In conjunction with the release of figures for the 2nd quarter of 2016, the base year is updated with new information from the final national accounts for 2014. In addition, new information is incorporated for all quarters from the 1st quarter of 2015. The new figures for 2015 show a growth in GDP mainland Norway at 1.1 per cent annually, which is 0.1 percentage point higher than the previous estimate. For a discussion of revisions in other sizes, see Annual national accounts. Only small changes are seen in the seasonally-adjusted growth in GDP Mainland Norway as a result of the new information. Growth in the 1st quarter of 2016 is unchanged from the previous publication.
An overview of the revisions in macroeconomic variables is listed in Appendix Table no. 48.
For an overview of developments in the gross domestic product for some of our trading partners, see the statistics from the OECD.
For more information about definitions of the main concepts, variables and classifications in national accounts, see About the statistics, definitions.

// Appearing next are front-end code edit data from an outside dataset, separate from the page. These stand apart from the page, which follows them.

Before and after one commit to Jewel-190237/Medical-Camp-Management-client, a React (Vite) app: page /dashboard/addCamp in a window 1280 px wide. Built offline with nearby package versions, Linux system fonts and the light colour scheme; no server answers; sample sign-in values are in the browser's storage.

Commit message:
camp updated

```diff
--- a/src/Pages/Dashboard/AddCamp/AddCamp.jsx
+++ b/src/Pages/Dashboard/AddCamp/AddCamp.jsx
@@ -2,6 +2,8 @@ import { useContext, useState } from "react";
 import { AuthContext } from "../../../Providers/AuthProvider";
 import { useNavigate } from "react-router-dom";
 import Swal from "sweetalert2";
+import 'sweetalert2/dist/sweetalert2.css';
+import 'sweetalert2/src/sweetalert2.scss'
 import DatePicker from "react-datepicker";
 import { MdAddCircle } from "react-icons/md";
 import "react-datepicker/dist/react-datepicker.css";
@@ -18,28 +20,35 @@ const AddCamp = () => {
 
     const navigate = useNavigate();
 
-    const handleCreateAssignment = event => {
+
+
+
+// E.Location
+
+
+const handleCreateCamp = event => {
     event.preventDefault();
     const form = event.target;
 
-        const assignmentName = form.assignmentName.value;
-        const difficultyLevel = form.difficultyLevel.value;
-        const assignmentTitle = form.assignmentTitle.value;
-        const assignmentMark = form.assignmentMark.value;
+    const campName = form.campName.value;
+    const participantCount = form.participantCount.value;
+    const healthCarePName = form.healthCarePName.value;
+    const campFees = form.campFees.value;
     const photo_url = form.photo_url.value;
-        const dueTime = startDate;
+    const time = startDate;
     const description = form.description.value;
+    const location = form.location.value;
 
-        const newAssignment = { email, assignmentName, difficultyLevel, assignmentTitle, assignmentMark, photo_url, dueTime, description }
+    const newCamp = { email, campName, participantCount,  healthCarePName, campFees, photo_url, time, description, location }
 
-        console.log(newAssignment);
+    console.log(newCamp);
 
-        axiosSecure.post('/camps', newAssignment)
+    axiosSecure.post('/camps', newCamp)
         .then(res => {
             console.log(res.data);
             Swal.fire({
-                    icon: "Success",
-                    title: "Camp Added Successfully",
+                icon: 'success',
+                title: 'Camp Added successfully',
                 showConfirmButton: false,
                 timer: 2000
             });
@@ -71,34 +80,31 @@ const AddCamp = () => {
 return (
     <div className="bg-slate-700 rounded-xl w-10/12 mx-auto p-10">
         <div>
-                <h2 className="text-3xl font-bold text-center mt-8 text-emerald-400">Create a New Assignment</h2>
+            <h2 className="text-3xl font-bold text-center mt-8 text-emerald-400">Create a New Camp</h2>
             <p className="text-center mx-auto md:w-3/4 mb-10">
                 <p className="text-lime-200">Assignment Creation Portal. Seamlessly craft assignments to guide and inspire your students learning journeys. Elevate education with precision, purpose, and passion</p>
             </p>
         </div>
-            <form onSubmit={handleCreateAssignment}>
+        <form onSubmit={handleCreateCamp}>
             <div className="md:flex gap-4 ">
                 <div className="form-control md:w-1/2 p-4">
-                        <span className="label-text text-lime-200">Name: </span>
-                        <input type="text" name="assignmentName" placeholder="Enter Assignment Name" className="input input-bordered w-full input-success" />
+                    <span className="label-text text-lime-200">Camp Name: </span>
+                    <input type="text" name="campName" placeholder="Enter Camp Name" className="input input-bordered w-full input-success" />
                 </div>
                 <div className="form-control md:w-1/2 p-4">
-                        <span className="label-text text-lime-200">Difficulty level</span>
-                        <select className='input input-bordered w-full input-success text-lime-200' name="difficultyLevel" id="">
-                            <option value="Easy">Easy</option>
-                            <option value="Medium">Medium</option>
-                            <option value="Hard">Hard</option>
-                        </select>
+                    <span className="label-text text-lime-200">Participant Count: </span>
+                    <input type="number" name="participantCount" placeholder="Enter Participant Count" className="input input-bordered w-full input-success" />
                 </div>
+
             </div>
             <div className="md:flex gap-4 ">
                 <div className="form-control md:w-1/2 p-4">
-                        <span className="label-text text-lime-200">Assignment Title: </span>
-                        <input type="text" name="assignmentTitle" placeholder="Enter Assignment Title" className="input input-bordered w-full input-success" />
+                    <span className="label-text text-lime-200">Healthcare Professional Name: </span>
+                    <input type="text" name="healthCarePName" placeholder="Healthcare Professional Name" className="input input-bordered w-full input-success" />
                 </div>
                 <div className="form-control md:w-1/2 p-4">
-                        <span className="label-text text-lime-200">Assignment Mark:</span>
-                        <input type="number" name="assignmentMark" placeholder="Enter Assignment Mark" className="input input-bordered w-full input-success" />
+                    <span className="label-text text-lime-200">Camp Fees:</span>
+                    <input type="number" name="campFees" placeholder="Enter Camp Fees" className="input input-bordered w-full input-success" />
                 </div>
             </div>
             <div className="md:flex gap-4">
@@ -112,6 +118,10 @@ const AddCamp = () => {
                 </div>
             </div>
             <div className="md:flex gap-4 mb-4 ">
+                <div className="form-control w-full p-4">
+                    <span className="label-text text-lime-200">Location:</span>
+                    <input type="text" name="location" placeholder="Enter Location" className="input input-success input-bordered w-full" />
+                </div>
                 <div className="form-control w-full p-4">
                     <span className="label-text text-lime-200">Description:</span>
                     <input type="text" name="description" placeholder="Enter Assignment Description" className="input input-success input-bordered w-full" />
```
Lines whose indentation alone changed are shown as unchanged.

The sum of four quarters in the Quarterly National Accounts (QNA) makes up the preliminary annual figures until the Annual National Accounts (ANA) for year t are published in November in year t+2 and incorporated as a new base year in the QNA.
Note that in the time series in volume, the figures from the base year and onwards are fixed price figures, while data prior to the base year are chained volume figures. This implies that additivity in volume is lost prior to the base year.